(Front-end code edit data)
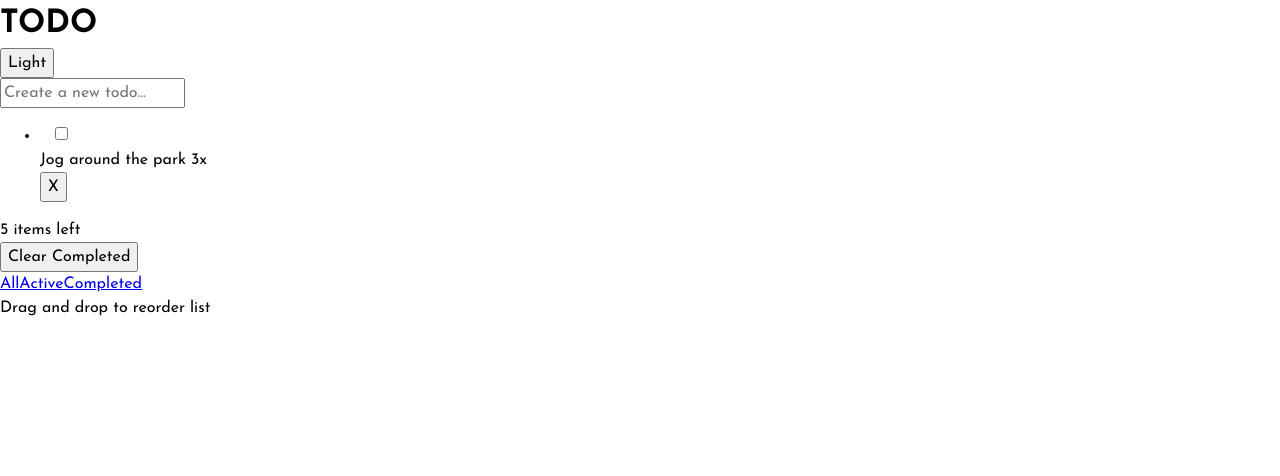
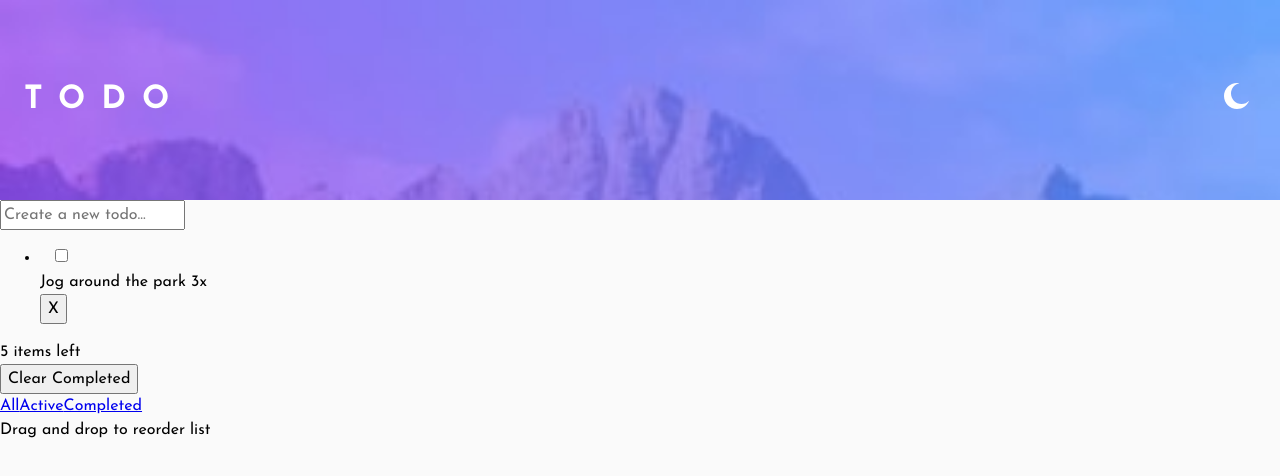
Before and after one commit to ralphvirtucio/todo-app, a Next.js app: page / in a window 1280 px wide. Shown: the top 476 px of the page. Built offline with nearby package versions, Linux system fonts and the light colour scheme.

Commit message:
Feature: Header

```diff
--- a/app/globals.css
+++ b/app/globals.css
@@ -35,6 +35,7 @@ body {
   min-height: 100vh;
   text-rendering: optimizeSpeed;
   line-height: 1.5;
+  background-color: #fafafa;
 }
 
 /* A elements that don't have a class get default styles */
--- a/app/layout.tsx
+++ b/app/layout.tsx
@@ -1,6 +1,8 @@
 import type { Metadata } from "next";
 import {Josefin_Sans} from 'next/font/google'
 import "./globals.css";
+import image from '@/public/images/favicon-32x32.png'
+import { Header } from "@/components/Header";
 
 const josefinSans = Josefin_Sans({
   weight: ["400", "700"],
@@ -12,6 +14,14 @@ const josefinSans = Josefin_Sans({
 export const metadata: Metadata = {
   title: "Todo App",
   description: "Todo App designed from Frontend Mentor",
+  icons: {
+    icon: {
+      url: '@/public/images/favicon-32x32.png',
+      sizes: '32x32',
+      type: 'image/png',
+      rel: 'icon'
+    }
+  }
 };
 
 export default function RootLayout({
@@ -21,7 +31,12 @@ export default function RootLayout({
 }>) {
   return (
     <html lang="en">
-      <body className={josefinSans.className}>{children}</body>
+      <body className={josefinSans.className}>
+        <Header />
+        <main>
+          {children}
+        </main>
+        </body>
     </html>
   );
 }
--- a/app/page.tsx
+++ b/app/page.tsx
@@ -12,14 +12,6 @@
 export default function Home() {
   return (
     <>
-      <header>
-        <h1>TODO</h1>
-
-        <div>
-          <button>Light</button>
-        </div>
-      </header>
-      <main>
       <section>
         <input
           type='text'
@@ -38,7 +30,7 @@ export default function Home() {
                 <path
                   fill='none'
                   stroke='#FFF'
-                    stroke-width='1'
+                  strokeWidth='0'
                   d='M1 4.304L3.696 7l6-6'
                 />
               </svg>
@@ -70,7 +62,6 @@ export default function Home() {
       <section>
         <p>Drag and drop to reorder list</p>
       </section>
-      </main>
     </>
   );
 }
--- /dev/null
+++ b/components/Header/header.module.css
@@ -0,0 +1,21 @@
+.header {
+  background-image: url('../../public/images/bg-mobile-light.jpg');
+  display: flex;
+  align-items: center;
+  justify-content: space-between;
+  padding-inline: 1.5rem;
+  background-size: cover;
+  background-repeat: no-repeat;
+  min-height: 200px;
+}
+
+.header h1 {
+  letter-spacing: 1rem;
+  color: #fff;
+}
+
+
+.header button {
+  border: none;
+  background-color: transparent;
+}
--- /dev/null
+++ b/components/Header/index.tsx
@@ -0,0 +1,18 @@
+import React from 'react';
+import styles from './header.module.css';
+import { Moon } from '../Icons/Moon';
+
+
+export const Header = () => {
+  return (
+    <header className={styles.header}>
+      <h1>TODO</h1>
+
+      <div>
+        <button>
+          <Moon />
+        </button>
+      </div>
+    </header>
+  );
+};
--- /dev/null
+++ b/components/Icons/Moon.tsx
@@ -0,0 +1,16 @@
+import React from 'react';
+
+export const Moon = () => {
+  return (
+    <svg
+      xmlns='http://www.w3.org/2000/svg'
+      width='26'
+      height='26'>
+      <path
+        fill='#FFF'
+        fillRule='evenodd'
+        d='M13 0c.81 0 1.603.074 2.373.216C10.593 1.199 7 5.43 7 10.5 7 16.299 11.701 21 17.5 21c2.996 0 5.7-1.255 7.613-3.268C23.22 22.572 18.51 26 13 26 5.82 26 0 20.18 0 13S5.82 0 13 0z'
+      />
+    </svg>
+  );
+};
```
Also changed, not shown: public/images/icon-moon.svg (deleted). Lines whose indentation alone changed are shown as unchanged.
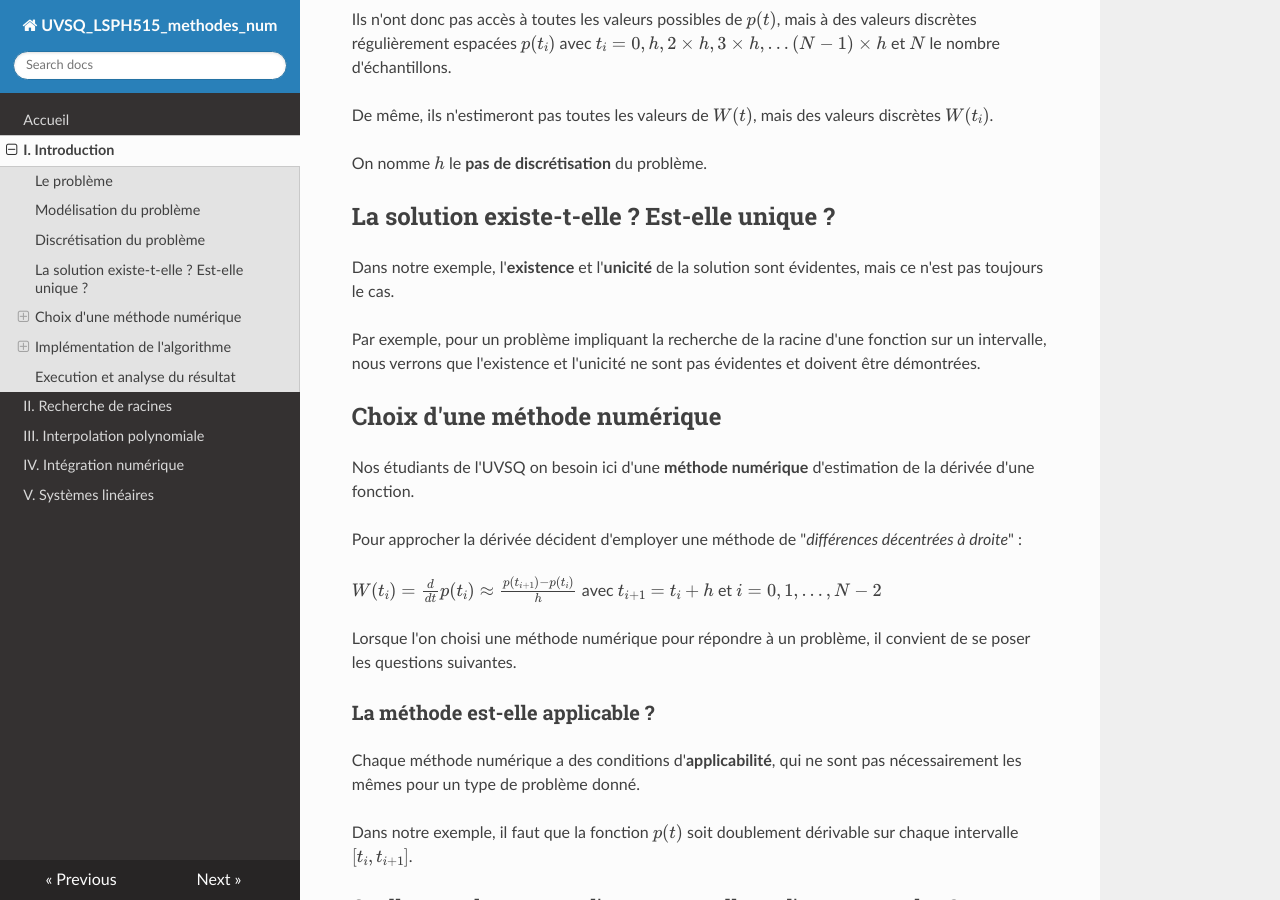
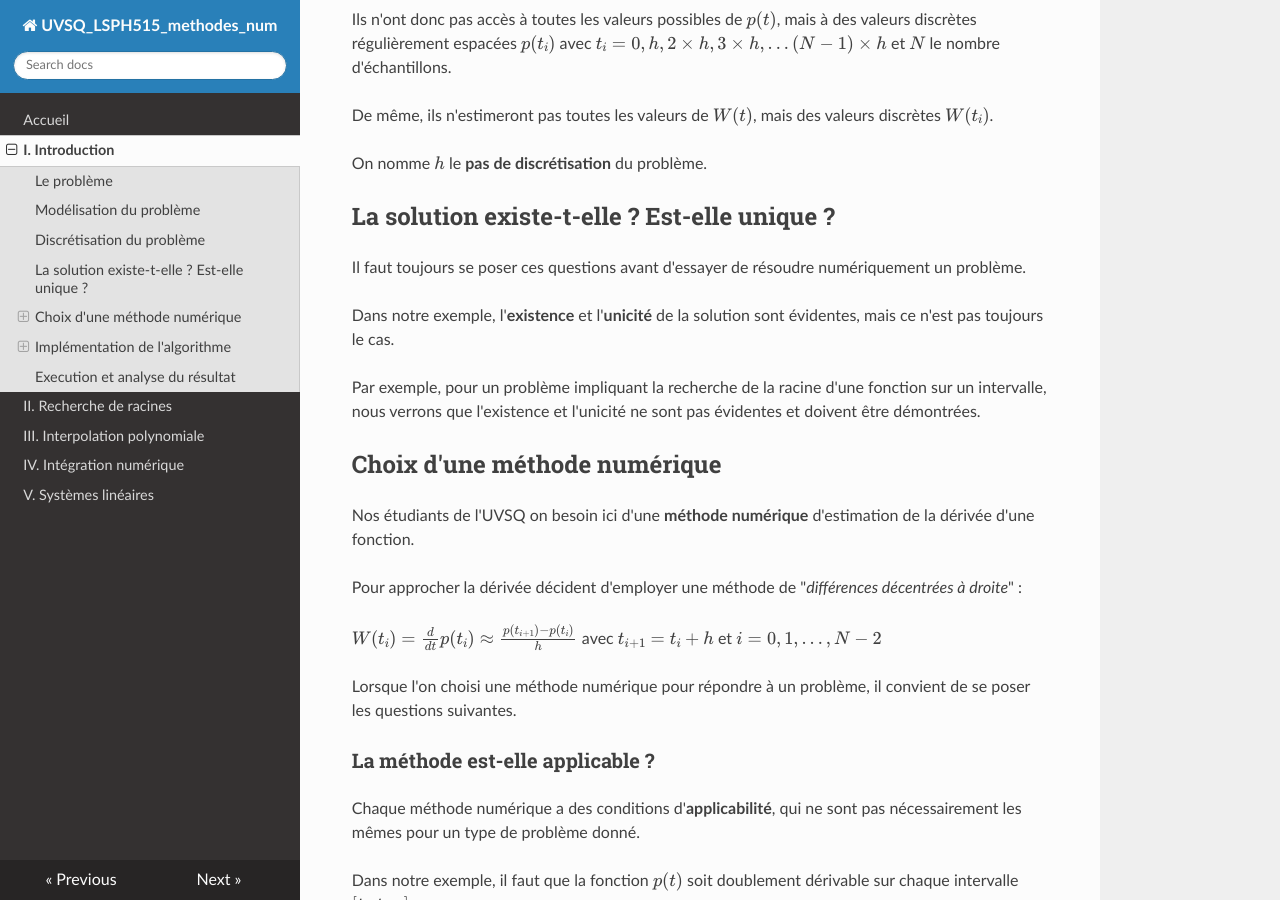
Before and after one commit to NicOudart/UVSQ_LSPH515_methodes_num, an MkDocs documentation site: the page built from docs/Chap1_Introduction.md, in a window 1280 px wide and 900 px high, scrolled down 1931 px. Built offline with MkDocs 1.6.1, drawn with Linux system fonts in a browser that asks for light colours; nearby versions of some CDN libraries.

Commit message:
-Minor fix of chapter 1.

```diff
--- a/docs/Chap1_Introduction.md
+++ b/docs/Chap1_Introduction.md
@@ -67,6 +67,8 @@ De même, ils n'estimeront pas toutes les valeurs de $W(t)$, mais des valeurs di
 On nomme $h$ le **pas de discrétisation** du problème.
 
 ## La solution existe-t-elle ? Est-elle **unique** ?
+
+Il faut toujours se poser ces questions avant d'essayer de résoudre numériquement un problème.
 
 Dans notre exemple, l'**existence** et l'**unicité** de la solution sont évidentes, mais ce n'est pas toujours le cas.
 
```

- _EXERCISE_
Only the text of the records above is to be reproduced, exactly as given; the pictures are dropped.

- _SOLUTION_
Before and after one commit to ralphvirtucio/todo-app, a Next.js app: page / in a window 1280 px wide. Shown: the top 476 px of the page. Built offline with nearby package versions, Linux system fonts and the light colour scheme.

Commit message:
Feature: Header

```diff
--- a/app/globals.css
+++ b/app/globals.css
@@ -35,6 +35,7 @@ body {
   min-height: 100vh;
   text-rendering: optimizeSpeed;
   line-height: 1.5;
+  background-color: #fafafa;
 }
 
 /* A elements that don't have a class get default styles */
--- a/app/layout.tsx
+++ b/app/layout.tsx
@@ -1,6 +1,8 @@
 import type { Metadata } from "next";
 import {Josefin_Sans} from 'next/font/google'
 import "./globals.css";
+import image from '@/public/images/favicon-32x32.png'
+import { Header } from "@/components/Header";
 
 const josefinSans = Josefin_Sans({
   weight: ["400", "700"],
@@ -12,6 +14,14 @@ const josefinSans = Josefin_Sans({
 export const metadata: Metadata = {
   title: "Todo App",
   description: "Todo App designed from Frontend Mentor",
+  icons: {
+    icon: {
+      url: '@/public/images/favicon-32x32.png',
+      sizes: '32x32',
+      type: 'image/png',
+      rel: 'icon'
+    }
+  }
 };
 
 export default function RootLayout({
@@ -21,7 +31,12 @@ export default function RootLayout({
 }>) {
   return (
     <html lang="en">
-      <body className={josefinSans.className}>{children}</body>
+      <body className={josefinSans.className}>
+        <Header />
+        <main>
+          {children}
+        </main>
+        </body>
     </html>
   );
 }
--- a/app/page.tsx
+++ b/app/page.tsx
@@ -12,14 +12,6 @@
 export default function Home() {
   return (
     <>
-      <header>
-        <h1>TODO</h1>
-
-        <div>
-          <button>Light</button>
-        </div>
-      </header>
-      <main>
       <section>
         <input
           type='text'
@@ -38,7 +30,7 @@ export default function Home() {
                 <path
                   fill='none'
                   stroke='#FFF'
-                    stroke-width='1'
+                  strokeWidth='0'
                   d='M1 4.304L3.696 7l6-6'
                 />
               </svg>
@@ -70,7 +62,6 @@ export default function Home() {
       <section>
         <p>Drag and drop to reorder list</p>
       </section>
-      </main>
     </>
   );
 }
--- /dev/null
+++ b/components/Header/header.module.css
@@ -0,0 +1,21 @@
+.header {
+  background-image: url('../../public/images/bg-mobile-light.jpg');
+  display: flex;
+  align-items: center;
+  justify-content: space-between;
+  padding-inline: 1.5rem;
+  background-size: cover;
+  background-repeat: no-repeat;
+  min-height: 200px;
+}
+
+.header h1 {
+  letter-spacing: 1rem;
+  color: #fff;
+}
+
+
+.header button {
+  border: none;
+  background-color: transparent;
+}
--- /dev/null
+++ b/components/Header/index.tsx
@@ -0,0 +1,18 @@
+import React from 'react';
+import styles from './header.module.css';
+import { Moon } from '../Icons/Moon';
+
+
+export const Header = () => {
+  return (
+    <header className={styles.header}>
+      <h1>TODO</h1>
+
+      <div>
+        <button>
+          <Moon />
+        </button>
+      </div>
+    </header>
+  );
+};
--- /dev/null
+++ b/components/Icons/Moon.tsx
@@ -0,0 +1,16 @@
+import React from 'react';
+
+export const Moon = () => {
+  return (
+    <svg
+      xmlns='http://www.w3.org/2000/svg'
+      width='26'
+      height='26'>
+      <path
+        fill='#FFF'
+        fillRule='evenodd'
+        d='M13 0c.81 0 1.603.074 2.373.216C10.593 1.199 7 5.43 7 10.5 7 16.299 11.701 21 17.5 21c2.996 0 5.7-1.255 7.613-3.268C23.22 22.572 18.51 26 13 26 5.82 26 0 20.18 0 13S5.82 0 13 0z'
+      />
+    </svg>
+  );
+};
```
Also changed, not shown: public/images/icon-moon.svg (deleted). Lines whose indentation alone changed are shown as unchanged.
Before and after one commit to NicOudart/UVSQ_LSPH515_methodes_num, an MkDocs documentation site: the page built from docs/Chap1_Introduction.md, in a window 1280 px wide and 900 px high, scrolled down 1931 px. Built offline with MkDocs 1.6.1, drawn with Linux system fonts in a browser that asks for light colours; nearby versions of some CDN libraries.

Commit message:
-Minor fix of chapter 1.

```diff
--- a/docs/Chap1_Introduction.md
+++ b/docs/Chap1_Introduction.md
@@ -67,6 +67,8 @@ De même, ils n'estimeront pas toutes les valeurs de $W(t)$, mais des valeurs di
 On nomme $h$ le **pas de discrétisation** du problème.
 
 ## La solution existe-t-elle ? Est-elle **unique** ?
+
+Il faut toujours se poser ces questions avant d'essayer de résoudre numériquement un problème.
 
 Dans notre exemple, l'**existence** et l'**unicité** de la solution sont évidentes, mais ce n'est pas toujours le cas.
 
```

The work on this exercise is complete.